The greatest gifts come from the heart—and in the case of one special donor, of the heart.
Curtis Abplanalp of Wellsboro is used to being on the go. He has been a truck driver all his life—driving tractor trailers, hauling coal from mines to power plants, and working for the postal service. But one fateful morning, a massive heart attack stopped him in his tracks at age 35. Thanks to the quick-thinking and life-saving treatment of Dr. Donald Shaw and Soldiers + Sailors Memorial Hospital, Abplanalp survived the encounter, but the gears were set in motion on worsening heart failure.
Following another heart attack at age 42, triple by-pass surgery, and heart reconstruction surgery, it became clear that he had one real option at preserving his quality of life: a heart transplant. “I couldn’t walk 50 feet without reaching for the nitro spray,” explains Abplanalp. “I had constant chest pain, a right-side catheter and other procedures had become unfeasible. When I landed in the hospital yet again, I really thought my time had come, but through medication, I was able to hold on. One day, they called and said ‘what would you say if you had a new heart?’ Well, I’d be speechless.”
At age 51, Abplanalp got that moment of speechless gratitude; he received his new heart from Craig MacLaren, a young man out of Tennessee with a passion for fishing, ATV riding and mountain trails. MacLaren, 30, had only been married a year when a tragic accident took his life, but his love for his family and community lived on to touch the lives of Abplanalp and four others.
Despite the joy of having a new lease on life, the road back to recovery was no easy task. With his rock—his wife Jeannie—by his side, Abplanalp took it one day at a time. “I came home in a wheel chair, my muscles ravaged, but I learned to just take a few steps at a time. Baby steps. This morning, I walked a little over 3 miles, and now every year I enter a 5K.”
Once he navigated the initial obstacles in his recovery, Abplanalp grew stronger by the day. He passed the DOT exam and drove trucks again for a while simply to prove to himself he could still do it. Thankful for each day, he reached out to his donor’s family to express his gratitude. “I was lucky enough to not only speak with my donor’s family, but to get to know them. Meeting my donor’s mom was everything I had wished for—it was life-changing. I never got to meet Craig, but I feel I know him through his mother and his wife. He and I share some interests, especially ATV riding. When I ride, I have a picture of him with me, so I always say ‘Craig and I are going to hit the trails;’ he was a bit of a hellion, so he fits in really good here,” he laughs.
“Craig’s mother sent me this wonderful drawing his wife had done of him jumping the ATV in their front yard, and when she requested a photo of me and my wife, I parked my ATV behind us and knelt holding that framed artwork. She loved that.”

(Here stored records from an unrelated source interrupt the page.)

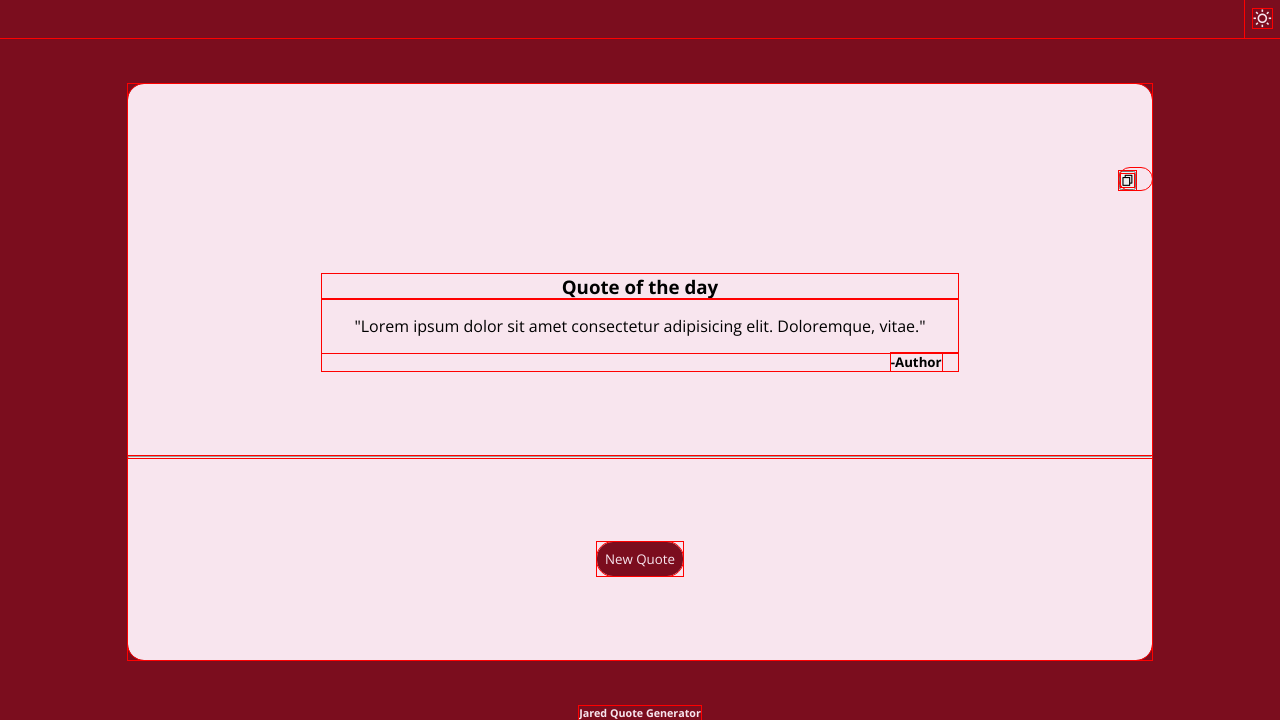
Repository: EguJaredoBoyd/Jared-Quote-Generator
Page: html/main.html
These files come from the project's save history. The page is drawn as it stood at one moment and after the next save; the edit follows.
The browser window is 1280 px wide. The pictures show the whole page.
Some web libraries are served in a nearby version.

Above is the page before, as saved 2026-01-09 20:41:38.

After the next save:
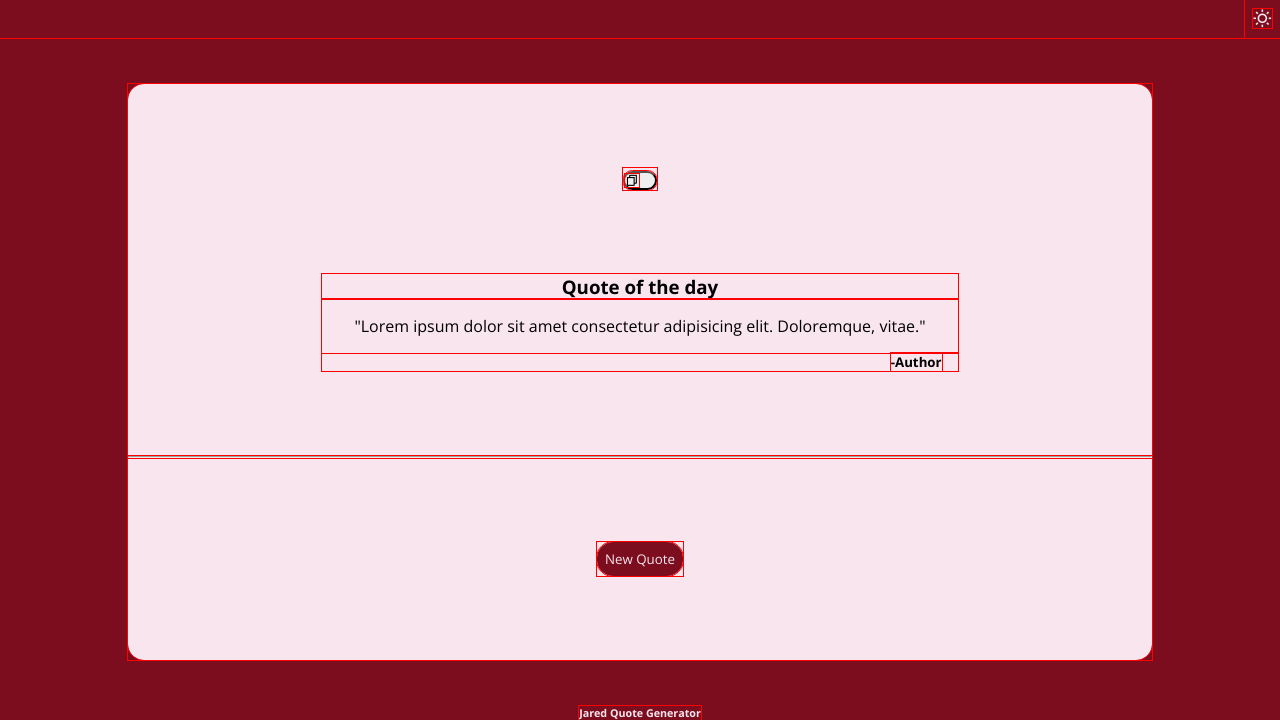
Saved 51 s later.
--- a/css/style.css
+++ b/css/style.css
@@ -63,7 +63,7 @@ header button {
   border-radius: 1rem;
 }
 
-.quote-container__copy {
+.quote-container__copy button {
   align-self: self-end;
   padding-right: 1rem;
   border-radius: 1rem;

After the save that followed:
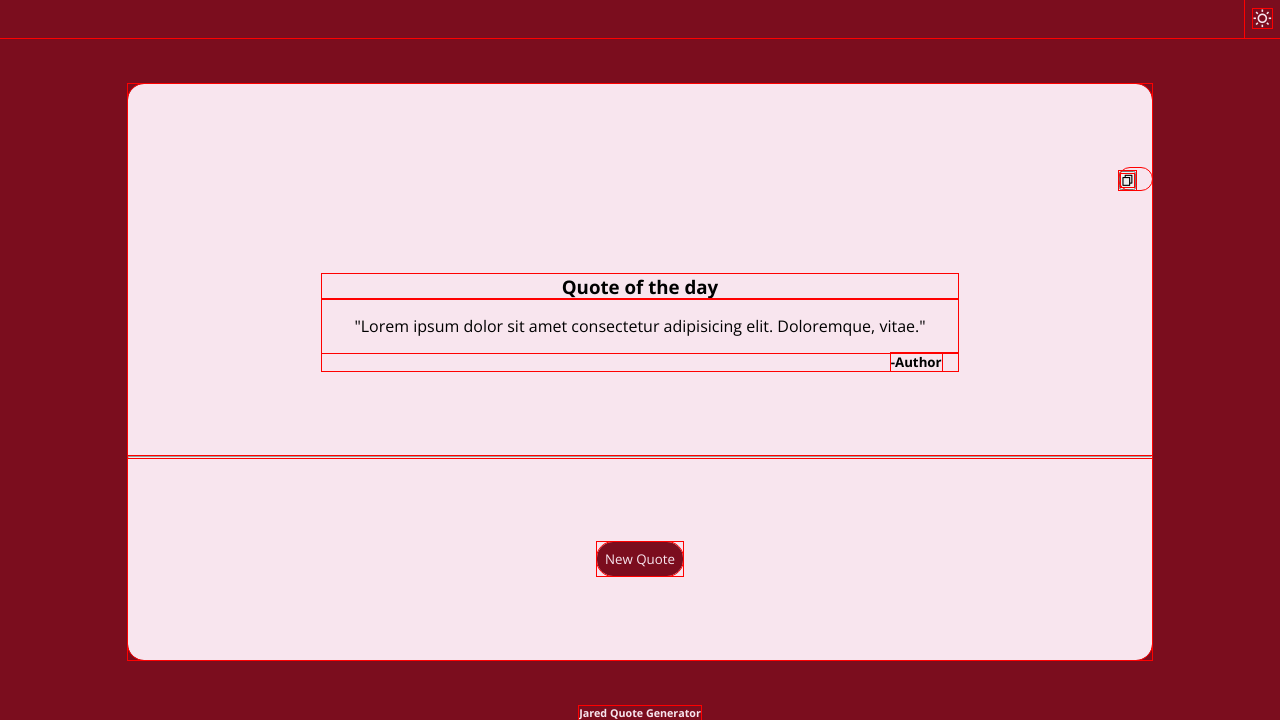
Saved 14 s later.
--- a/css/style.css
+++ b/css/style.css
@@ -63,7 +63,7 @@ header button {
   border-radius: 1rem;
 }
 
-.quote-container__copy button {
+.quote-container__copy {
   align-self: self-end;
   padding-right: 1rem;
   border-radius: 1rem;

Abplanalp’s experience has inspired him and those around him to sign up and promote organ donation in the community. “Organ donation can create something bright and beautiful out of tragedy. A few years ago, there was a story of two transplant patients who met through their transplant journey, fell in love and got married. That woman received my niece’s heart. What a small world. It feels like things came full circle.”
These days, Abplanalp is happy to report he is “feeling great” and maintaining his health under the expert, compassionate care of his primary care physician Dr. Edmund Guelig. “Awesome, awesome, awesome—that’s the only way to describe him. Dr. Guelig has taken care of me from almost day one. He is such a good man, and he monitors my condition so thoroughly—makes sure everything is going according to plan.”
On April 23, he celebrated the 10th anniversary of his transplant, commemorating it with his participation in a 5K Run-Walk and by raising the donor flag in Soldiers + Sailors Memorial Hospital’s Gift of Life “Donate Challenge” kickoff.
Becoming an organ donor takes less than a minute, but its impact can last a lifetime. For more information or to register to become a donor, visit donors1.org.